§ Task statement
Leaving every picture out, repeat all of the entries below exactly.

§ Given information
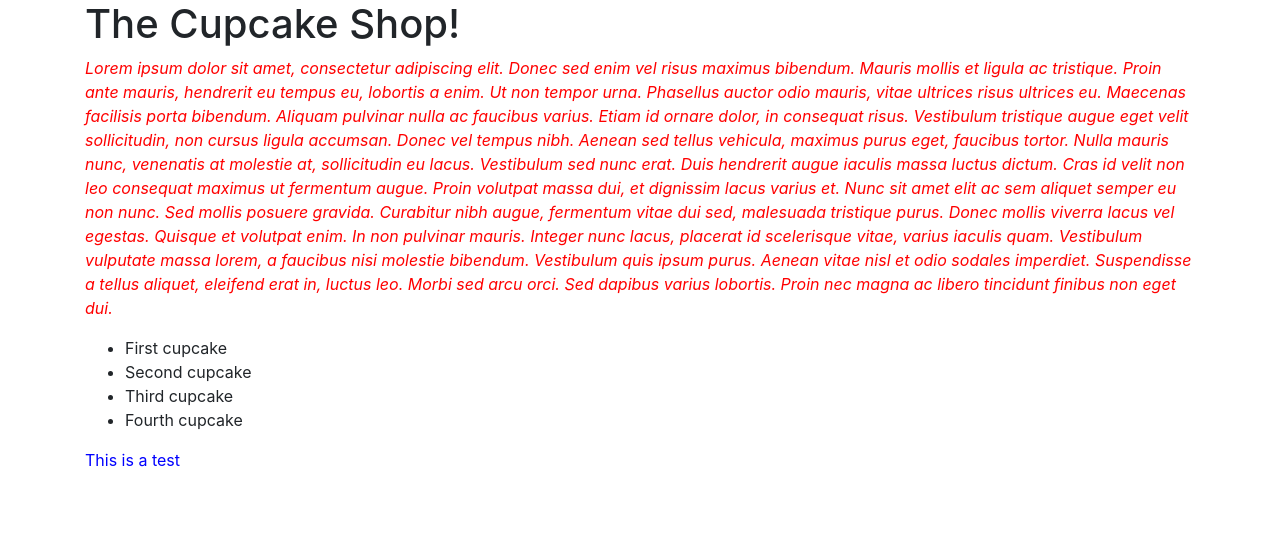
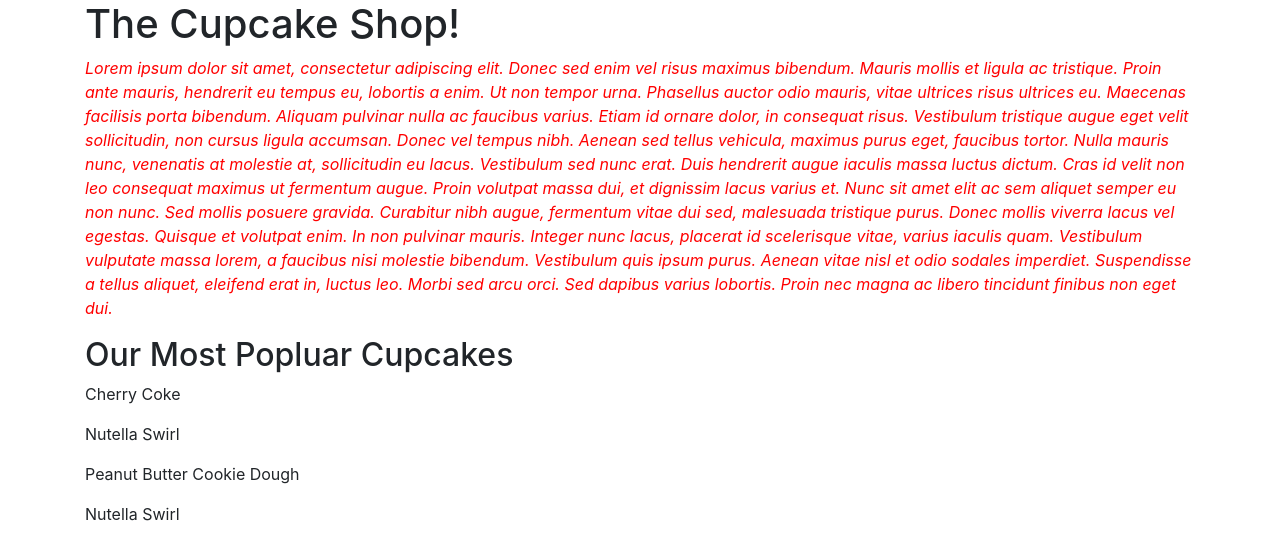
Before and after one commit to TonyBoy56/week1-cupcake, a plain HTML site: page index.html in a window 1280 px wide. Drawn offline with Linux system fonts and the light colour scheme.

Commit message:
change 'best' class to h2, and add p tags for different cupcake flavors.

```diff
--- a/index.html
+++ b/index.html
@@ -12,14 +12,11 @@
         <p class="flashy">Lorem ipsum dolor sit amet, consectetur adipiscing elit. Donec sed enim vel risus maximus bibendum. Mauris mollis et ligula ac tristique. Proin ante mauris, hendrerit eu tempus eu, lobortis a enim. Ut non tempor urna. Phasellus auctor odio mauris, vitae ultrices risus ultrices eu. Maecenas facilisis porta bibendum. Aliquam pulvinar nulla ac faucibus varius. Etiam id ornare dolor, in consequat risus. Vestibulum tristique augue eget velit sollicitudin, non cursus ligula accumsan. Donec vel tempus nibh. Aenean sed tellus vehicula, maximus purus eget, faucibus tortor. Nulla mauris nunc, venenatis at molestie at, sollicitudin eu lacus. Vestibulum sed nunc erat. Duis hendrerit augue iaculis massa luctus dictum. Cras id velit non leo consequat maximus ut fermentum augue. Proin volutpat massa dui, et dignissim lacus varius et.
         Nunc sit amet elit ac sem aliquet semper eu non nunc. Sed mollis posuere gravida. Curabitur nibh augue, fermentum vitae dui sed, malesuada tristique purus. Donec mollis viverra lacus vel egestas. Quisque et volutpat enim. In non pulvinar mauris. Integer nunc lacus, placerat id scelerisque vitae, varius iaculis quam. Vestibulum vulputate massa lorem, a faucibus nisi molestie bibendum. Vestibulum quis ipsum purus. Aenean vitae nisl et odio sodales imperdiet. Suspendisse a tellus aliquet, eleifend erat in, luctus leo. Morbi sed arcu orci. Sed dapibus varius lobortis. Proin nec magna ac libero tincidunt finibus non eget dui.</p>
 
-        <ul>
-            <li>First cupcake</li>
-            <li>Second cupcake</li>
-            <li>Third cupcake</li>
-            <li>Fourth cupcake</li>
-        </ul>
-
-        <p class="best">This is a test</p>
+        <h2 class="best">Our Most Popluar Cupcakes</h2>
+        <p>Cherry Coke</p>
+        <p>Nutella Swirl</p>
+        <p>Peanut Butter Cookie Dough</p>
+        <p>Nutella Swirl</p>
     </div>
 
 </body>
```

§ Answer for this exercise
Before and after one commit to TonyBoy56/week1-cupcake, a plain HTML site: page index.html in a window 1280 px wide. Drawn offline with Linux system fonts and the light colour scheme.

Commit message:
change 'best' class to h2, and add p tags for different cupcake flavors.

```diff
--- a/index.html
+++ b/index.html
@@ -12,14 +12,11 @@
         <p class="flashy">Lorem ipsum dolor sit amet, consectetur adipiscing elit. Donec sed enim vel risus maximus bibendum. Mauris mollis et ligula ac tristique. Proin ante mauris, hendrerit eu tempus eu, lobortis a enim. Ut non tempor urna. Phasellus auctor odio mauris, vitae ultrices risus ultrices eu. Maecenas facilisis porta bibendum. Aliquam pulvinar nulla ac faucibus varius. Etiam id ornare dolor, in consequat risus. Vestibulum tristique augue eget velit sollicitudin, non cursus ligula accumsan. Donec vel tempus nibh. Aenean sed tellus vehicula, maximus purus eget, faucibus tortor. Nulla mauris nunc, venenatis at molestie at, sollicitudin eu lacus. Vestibulum sed nunc erat. Duis hendrerit augue iaculis massa luctus dictum. Cras id velit non leo consequat maximus ut fermentum augue. Proin volutpat massa dui, et dignissim lacus varius et.
         Nunc sit amet elit ac sem aliquet semper eu non nunc. Sed mollis posuere gravida. Curabitur nibh augue, fermentum vitae dui sed, malesuada tristique purus. Donec mollis viverra lacus vel egestas. Quisque et volutpat enim. In non pulvinar mauris. Integer nunc lacus, placerat id scelerisque vitae, varius iaculis quam. Vestibulum vulputate massa lorem, a faucibus nisi molestie bibendum. Vestibulum quis ipsum purus. Aenean vitae nisl et odio sodales imperdiet. Suspendisse a tellus aliquet, eleifend erat in, luctus leo. Morbi sed arcu orci. Sed dapibus varius lobortis. Proin nec magna ac libero tincidunt finibus non eget dui.</p>
 
-        <ul>
-            <li>First cupcake</li>
-            <li>Second cupcake</li>
-            <li>Third cupcake</li>
-            <li>Fourth cupcake</li>
-        </ul>
-
-        <p class="best">This is a test</p>
+        <h2 class="best">Our Most Popluar Cupcakes</h2>
+        <p>Cherry Coke</p>
+        <p>Nutella Swirl</p>
+        <p>Peanut Butter Cookie Dough</p>
+        <p>Nutella Swirl</p>
     </div>
 
 </body>
```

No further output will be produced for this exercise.